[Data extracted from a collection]
▶

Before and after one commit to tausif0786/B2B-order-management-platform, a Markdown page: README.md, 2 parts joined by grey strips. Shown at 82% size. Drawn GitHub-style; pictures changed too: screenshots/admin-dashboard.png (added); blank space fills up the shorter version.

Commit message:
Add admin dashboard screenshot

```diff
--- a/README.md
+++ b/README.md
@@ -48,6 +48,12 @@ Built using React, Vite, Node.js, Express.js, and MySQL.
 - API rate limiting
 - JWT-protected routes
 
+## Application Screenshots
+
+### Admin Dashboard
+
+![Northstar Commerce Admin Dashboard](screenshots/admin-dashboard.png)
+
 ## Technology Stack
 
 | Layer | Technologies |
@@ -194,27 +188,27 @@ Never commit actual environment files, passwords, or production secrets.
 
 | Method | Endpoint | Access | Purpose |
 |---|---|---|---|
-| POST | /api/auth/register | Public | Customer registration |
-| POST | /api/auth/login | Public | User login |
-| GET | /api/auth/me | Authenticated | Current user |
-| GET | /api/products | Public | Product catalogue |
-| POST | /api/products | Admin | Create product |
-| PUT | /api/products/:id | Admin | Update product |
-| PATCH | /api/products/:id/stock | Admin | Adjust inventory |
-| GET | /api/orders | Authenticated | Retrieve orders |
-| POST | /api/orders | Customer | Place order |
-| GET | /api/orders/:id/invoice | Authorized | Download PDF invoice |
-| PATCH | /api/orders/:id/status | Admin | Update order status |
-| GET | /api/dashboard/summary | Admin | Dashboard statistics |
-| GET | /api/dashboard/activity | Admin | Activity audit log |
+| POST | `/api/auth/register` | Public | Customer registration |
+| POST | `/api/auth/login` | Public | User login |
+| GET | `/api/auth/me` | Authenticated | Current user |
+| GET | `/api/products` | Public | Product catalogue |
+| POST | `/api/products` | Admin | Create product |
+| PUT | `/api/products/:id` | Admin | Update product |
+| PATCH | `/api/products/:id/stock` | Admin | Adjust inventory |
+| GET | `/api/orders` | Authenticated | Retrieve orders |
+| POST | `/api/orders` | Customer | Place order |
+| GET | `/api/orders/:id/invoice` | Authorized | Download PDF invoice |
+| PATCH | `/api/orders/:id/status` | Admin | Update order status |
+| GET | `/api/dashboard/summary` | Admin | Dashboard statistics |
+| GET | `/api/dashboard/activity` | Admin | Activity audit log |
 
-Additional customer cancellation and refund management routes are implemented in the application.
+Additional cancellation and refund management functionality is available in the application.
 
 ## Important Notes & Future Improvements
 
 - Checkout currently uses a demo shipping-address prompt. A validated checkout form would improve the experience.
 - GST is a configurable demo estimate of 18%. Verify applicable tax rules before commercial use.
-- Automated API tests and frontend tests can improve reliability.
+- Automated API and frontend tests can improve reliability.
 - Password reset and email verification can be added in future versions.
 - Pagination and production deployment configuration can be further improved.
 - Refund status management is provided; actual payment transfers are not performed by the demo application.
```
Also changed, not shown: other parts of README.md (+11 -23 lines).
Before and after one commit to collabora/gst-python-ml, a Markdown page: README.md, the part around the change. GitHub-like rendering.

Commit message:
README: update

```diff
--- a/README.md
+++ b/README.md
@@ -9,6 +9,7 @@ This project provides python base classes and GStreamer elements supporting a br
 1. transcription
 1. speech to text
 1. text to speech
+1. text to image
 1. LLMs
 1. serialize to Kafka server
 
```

◀

# [Instructions for the task]
Please reproduce the records above in their entirety, exactly as given.

# [Expected answer]
Before and after one commit to tausif0786/B2B-order-management-platform, a Markdown page: README.md, 2 parts joined by grey strips. Shown at 82% size. Drawn GitHub-style; pictures changed too: screenshots/admin-dashboard.png (added); blank space fills up the shorter version.

Commit message:
Add admin dashboard screenshot

```diff
--- a/README.md
+++ b/README.md
@@ -48,6 +48,12 @@ Built using React, Vite, Node.js, Express.js, and MySQL.
 - API rate limiting
 - JWT-protected routes
 
+## Application Screenshots
+
+### Admin Dashboard
+
+![Northstar Commerce Admin Dashboard](screenshots/admin-dashboard.png)
+
 ## Technology Stack
 
 | Layer | Technologies |
@@ -194,27 +188,27 @@ Never commit actual environment files, passwords, or production secrets.
 
 | Method | Endpoint | Access | Purpose |
 |---|---|---|---|
-| POST | /api/auth/register | Public | Customer registration |
-| POST | /api/auth/login | Public | User login |
-| GET | /api/auth/me | Authenticated | Current user |
-| GET | /api/products | Public | Product catalogue |
-| POST | /api/products | Admin | Create product |
-| PUT | /api/products/:id | Admin | Update product |
-| PATCH | /api/products/:id/stock | Admin | Adjust inventory |
-| GET | /api/orders | Authenticated | Retrieve orders |
-| POST | /api/orders | Customer | Place order |
-| GET | /api/orders/:id/invoice | Authorized | Download PDF invoice |
-| PATCH | /api/orders/:id/status | Admin | Update order status |
-| GET | /api/dashboard/summary | Admin | Dashboard statistics |
-| GET | /api/dashboard/activity | Admin | Activity audit log |
+| POST | `/api/auth/register` | Public | Customer registration |
+| POST | `/api/auth/login` | Public | User login |
+| GET | `/api/auth/me` | Authenticated | Current user |
+| GET | `/api/products` | Public | Product catalogue |
+| POST | `/api/products` | Admin | Create product |
+| PUT | `/api/products/:id` | Admin | Update product |
+| PATCH | `/api/products/:id/stock` | Admin | Adjust inventory |
+| GET | `/api/orders` | Authenticated | Retrieve orders |
+| POST | `/api/orders` | Customer | Place order |
+| GET | `/api/orders/:id/invoice` | Authorized | Download PDF invoice |
+| PATCH | `/api/orders/:id/status` | Admin | Update order status |
+| GET | `/api/dashboard/summary` | Admin | Dashboard statistics |
+| GET | `/api/dashboard/activity` | Admin | Activity audit log |
 
-Additional customer cancellation and refund management routes are implemented in the application.
+Additional cancellation and refund management functionality is available in the application.
 
 ## Important Notes & Future Improvements
 
 - Checkout currently uses a demo shipping-address prompt. A validated checkout form would improve the experience.
 - GST is a configurable demo estimate of 18%. Verify applicable tax rules before commercial use.
-- Automated API tests and frontend tests can improve reliability.
+- Automated API and frontend tests can improve reliability.
 - Password reset and email verification can be added in future versions.
 - Pagination and production deployment configuration can be further improved.
 - Refund status management is provided; actual payment transfers are not performed by the demo application.
```
Also changed, not shown: other parts of README.md (+11 -23 lines).
Before and after one commit to collabora/gst-python-ml, a Markdown page: README.md, the part around the change. GitHub-like rendering.

Commit message:
README: update

```diff
--- a/README.md
+++ b/README.md
@@ -9,6 +9,7 @@ This project provides python base classes and GStreamer elements supporting a br
 1. transcription
 1. speech to text
 1. text to speech
+1. text to image
 1. LLMs
 1. serialize to Kafka server
 
```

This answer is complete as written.